Long-term study of the white-cheeked gibbon is almost impossible because of the difficult terrain of their habitat, their arboreal lifestyle and their timidity of humans. There is no reliable estimates of range or population size.
It is estimated that the southern Yunnan province in China supports about 100 animals. There is no reliable figures on numbers to be found in Vietnam and the population in Laos is believed to be the largest although because of the high fragmentation of the habitat, intense hunting pressure and small size of the range, numbers are still likely to be very low.

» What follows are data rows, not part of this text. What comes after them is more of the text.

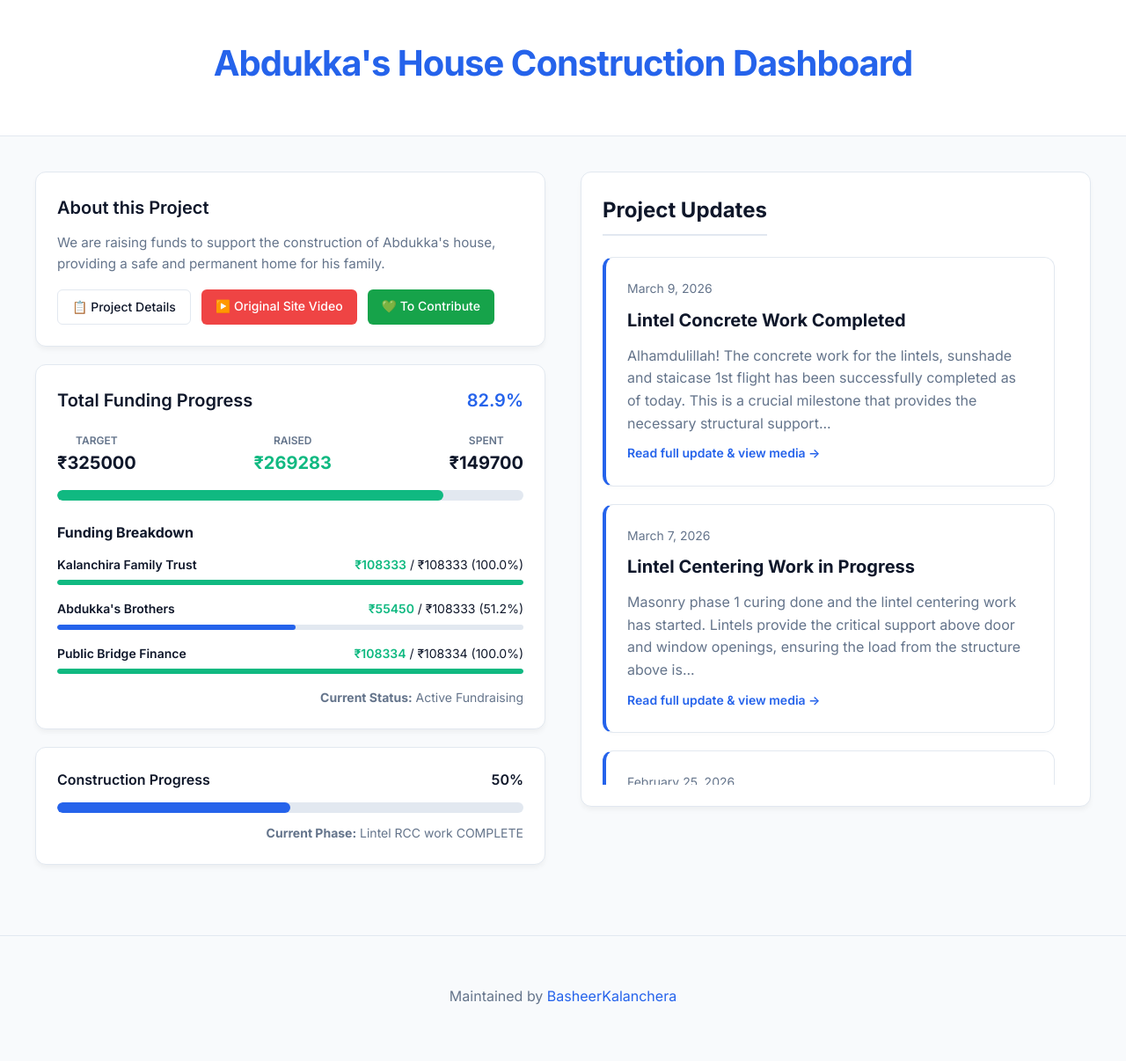
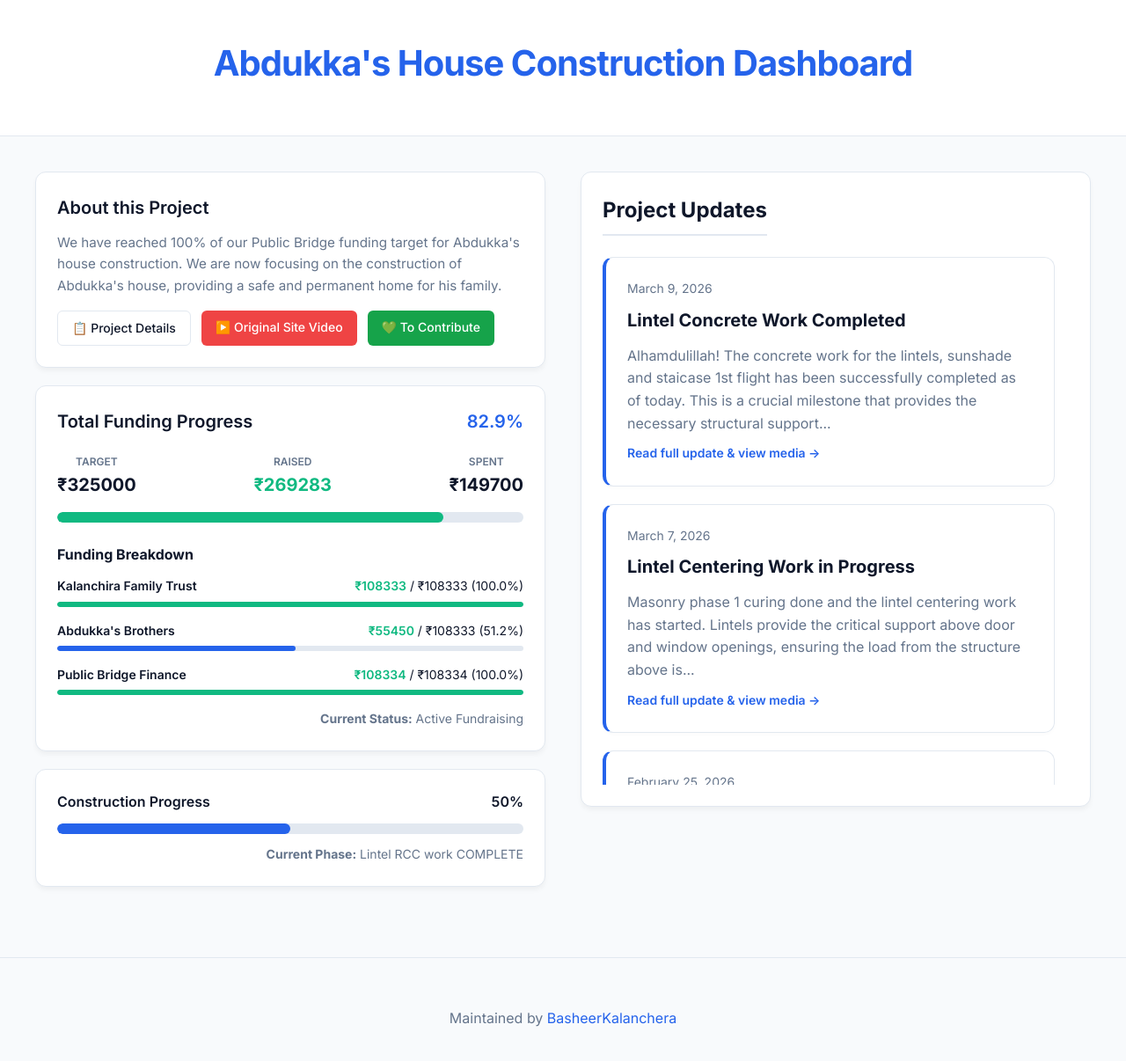
Before and after one commit to BasheerKalanchera/project-amanah, a Jekyll site: the page built from index.html, in a window 1280 px wide. Shown: the top 1206 px of the page at 88% size. Built offline with Jekyll 4.4.1, drawn with Linux system fonts in a browser that asks for light colours.

Commit message:
Feat: Updated the About page to mention  reaching 100% of Public Bridge Finance target

```diff
--- a/_data/about.yml
+++ b/_data/about.yml
@@ -1,3 +1,3 @@
-about_text: "We are raising funds to support the construction of Abdukka's house, providing a safe and permanent home for his family."
+about_text: "We have reached 100% of our Public Bridge funding target for Abdukka's house construction. We are now focusing on the construction of Abdukka's house, providing a safe and permanent home for his family."
 doc_link: "https://docs.google.com/document/d/1OQrZiWfpzIq9EJmBMkSfXP_f5NDVutWEn85DFVtKDuA/edit?usp=sharing"
 video_link: "https://www.youtube.com/watch?v=H9LhRwpgAPw"
```
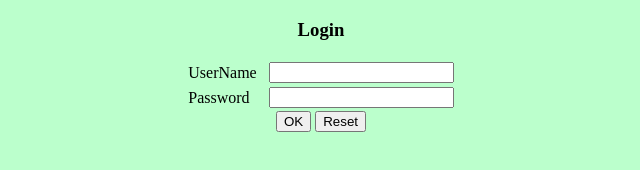
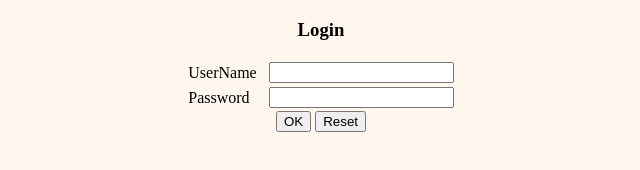
Before and after one commit to quynhhuong29/CNWeb_BT01, a plain HTML site: page form1.htm in a window 1280 px wide. Shown: the whole page, without its empty margins (319-959 px from the left). Drawn offline with Linux system fonts and the light colour scheme.

Commit message:
done background-color

```diff
--- a/form1.htm
+++ b/form1.htm
@@ -6,7 +6,7 @@
     <meta name="viewport" content="width=device-width, initial-scale=1.0">
     <title>Document</title>
 </head>
-<body bgcolor="#bbffcc">
+<body bgcolor="#fff7ee">
     <form name="form1">
         <h3><center>Login</center></h3>
         <div><center>
```
Also changed, not shown: form2.htm (+1 -1 lines).
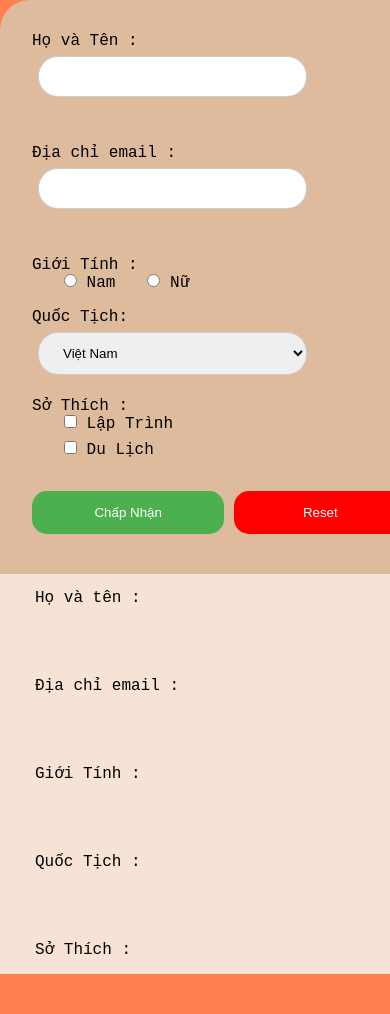
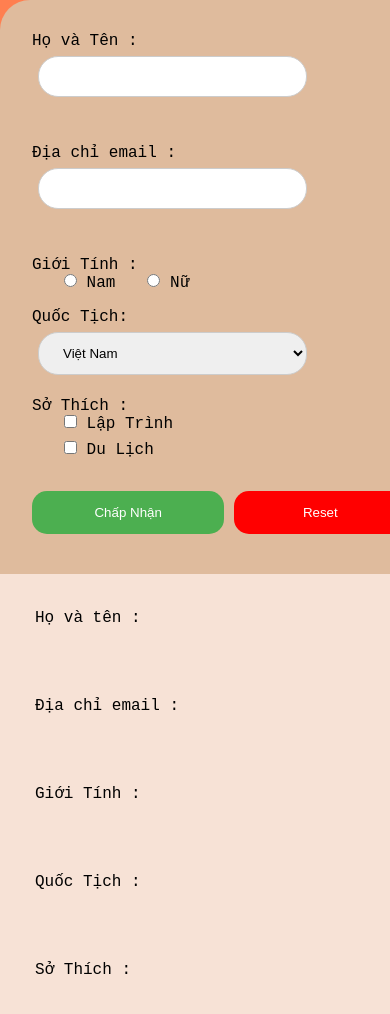
Before and after one commit to PhamMinhTri20/phamminhtri20.github.io, a plain HTML site: page javascript2.html in a window 390 px wide. Shown: the top 1014 px of the page. Drawn offline with Linux system fonts and the light colour scheme.

Commit message:
Update javascript2.html

```diff
--- a/javascript2.html
+++ b/javascript2.html
@@ -118,7 +118,10 @@ input[type=reset]:hover {
                     display: flex;
                     flex-direction: column;
                     justify-content: center;
-                    height: 25rem;
+                    height: auto;
+                }
+                .output-data {
+                    height: auto;
                 }
                 section{
                     display: block;
```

The best chance for the continued survival of the white-cheeked gibbon probably lies in captive breeding programs such as that in place at Perth Zoo.